my furrowed brow mirrored the furrowed fold.

You spoke to me from heaven, from the vast cerulean expanse,

(and I looked down) in the soil, seeking your dance.

Your voice in the wind rustling the autumn leaves,

in the silence of the winter, in the spring that deceives.

In the bounty of summer, under the sun’s searing gaze,

your riddles whispered in the crackle of the maize.

You answered me in riddles and caused me to drive onto the rocks,

like a wayward vessel tossed by the unyielding equinox.

But in the turned earth, in the seed’s silent plea,

I found your truth, in the cycles of a bountiful tree.

Roots deep in the Pee Dee, branches reaching for the light,

You puzzled, spoke and answered, in the day and in the night.

In the seasons’ eternal riddle, in the plow’s steadfast toil,

I found you not in heaven, but in the humble soil.

Daffodils by Ted Hughes

Daffodils in Ted Hughes’ Birthday Letters is one of those poems that always cuts me deeply. The rusted cross at the end. Whew.

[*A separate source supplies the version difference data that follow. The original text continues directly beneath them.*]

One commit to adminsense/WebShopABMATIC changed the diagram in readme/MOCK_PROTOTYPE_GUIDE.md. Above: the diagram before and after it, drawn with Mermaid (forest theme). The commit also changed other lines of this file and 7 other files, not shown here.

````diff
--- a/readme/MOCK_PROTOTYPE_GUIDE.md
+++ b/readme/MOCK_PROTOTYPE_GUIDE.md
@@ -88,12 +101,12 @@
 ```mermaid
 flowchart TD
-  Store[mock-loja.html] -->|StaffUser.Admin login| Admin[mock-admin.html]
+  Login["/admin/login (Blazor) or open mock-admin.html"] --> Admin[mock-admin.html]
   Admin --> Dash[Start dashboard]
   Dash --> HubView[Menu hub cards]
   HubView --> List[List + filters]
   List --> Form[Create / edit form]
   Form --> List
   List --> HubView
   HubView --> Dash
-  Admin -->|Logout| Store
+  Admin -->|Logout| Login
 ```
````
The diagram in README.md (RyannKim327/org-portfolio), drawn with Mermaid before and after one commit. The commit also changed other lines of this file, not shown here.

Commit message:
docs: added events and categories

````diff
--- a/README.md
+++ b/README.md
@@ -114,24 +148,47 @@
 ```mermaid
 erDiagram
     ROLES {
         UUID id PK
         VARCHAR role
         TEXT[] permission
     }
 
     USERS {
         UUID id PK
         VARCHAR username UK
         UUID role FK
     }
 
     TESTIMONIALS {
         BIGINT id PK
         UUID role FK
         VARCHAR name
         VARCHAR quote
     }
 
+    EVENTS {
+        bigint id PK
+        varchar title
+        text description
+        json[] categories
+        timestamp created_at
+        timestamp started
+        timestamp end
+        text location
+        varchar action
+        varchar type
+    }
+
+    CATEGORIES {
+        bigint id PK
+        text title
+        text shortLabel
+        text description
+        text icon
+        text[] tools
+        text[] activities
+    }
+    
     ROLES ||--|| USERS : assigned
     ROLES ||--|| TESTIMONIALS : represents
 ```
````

I once had a beloved Siberian Huskey I found on a hot summer morning while attempting to jog before the sun got too high in Columbia, SC. It is hot on the pavement in Columbia in the summer. This poor pup met me with her bright blue eyes and looked through me asking me to take her somewhere.

How could I resist?

She lived with me for years and became a trusted partner even on her three legs after her cancer forced an amputation. I named her Sylvia after Sylvia Plath. I still think of her often.

Hughes’ Birthday Letters is a collection of thoughts on his wife Sylvia who took her life in 1963. It’s a jarring and penetrating and altogether emotional collection. Daffodils here is one of my favorites.

Daffodils by Ted Hughes – The American Scholar

The World is Too Much With Us

Iambic pentameter courtesy of Petrarch still rings true…

The world is too much with us; late and soon,

Getting and spending, we lay waste our powers;

Little we see in Nature that is ours;

We have given our hearts away, a sordid boon!

This Sea that bares her bosom to the moon;

The winds that will be howling at all hours,

And are up-gathered now like sleeping flowers,

For this, for everything, we are out of tune;

It moves us not.—Great God! I’d rather be

A pagan suckled in a creed outworn;

So might I, standing on this pleasant lea,

Have glimpses that would make me less forlorn;

Have sight of Proteus rising from the sea;

Or hear old Triton blow his wreathèd horn.

William Wordsworth

Maya Angelou’s Partnership with Hallmark

I’d forgotten about this completely… fascinating read:

Billy Collins, then U.S. Poet Laureate and a fellow Random House writer, questioned Angelou’s partnership with Hallmark, the largest manufacturer of greeting cards in the United States and, among the literati, commonly associated with trite expressions.

“It lowers the understanding of what poetry actually can do,” Collins said to the Associated Press. “Hallmark cards has always been a common phrase to describe verse that is really less than poetry because it is sentimental and unoriginal.”

Source: Why Maya Angelou Partnered with Hallmark | The National Endowment for the Humanities


Crescendo of conspiracy until the mounting
Of evidence with harm accumulates on the back.

The Redbird creeks on a branch feeding
In the ice rain over a frozen land finished with white.

Glass covered floors in the palace of Ithaca wetting
The tile with a strange homecoming of fire and blood.

A nostos for the Cunning to a land forgetting
And has forgotten his words and deeds.

The one much prayed for by those in a sardonic mood smiling
The epithets of an ice-frozen heart and spear.

With Polyphemus as his guide and a bag of wind blowing
To take them home to a land for Nobody.

The Two-Headed Turtle resting
On the potions of Hermès to escape the magic of memory.

Only Argos remembers him and joins his standing
In the broken palace that brings libel to the song.

The Cunning beat their chest and sing songs while limping
Away on the promises of an afterlife inside the palace door.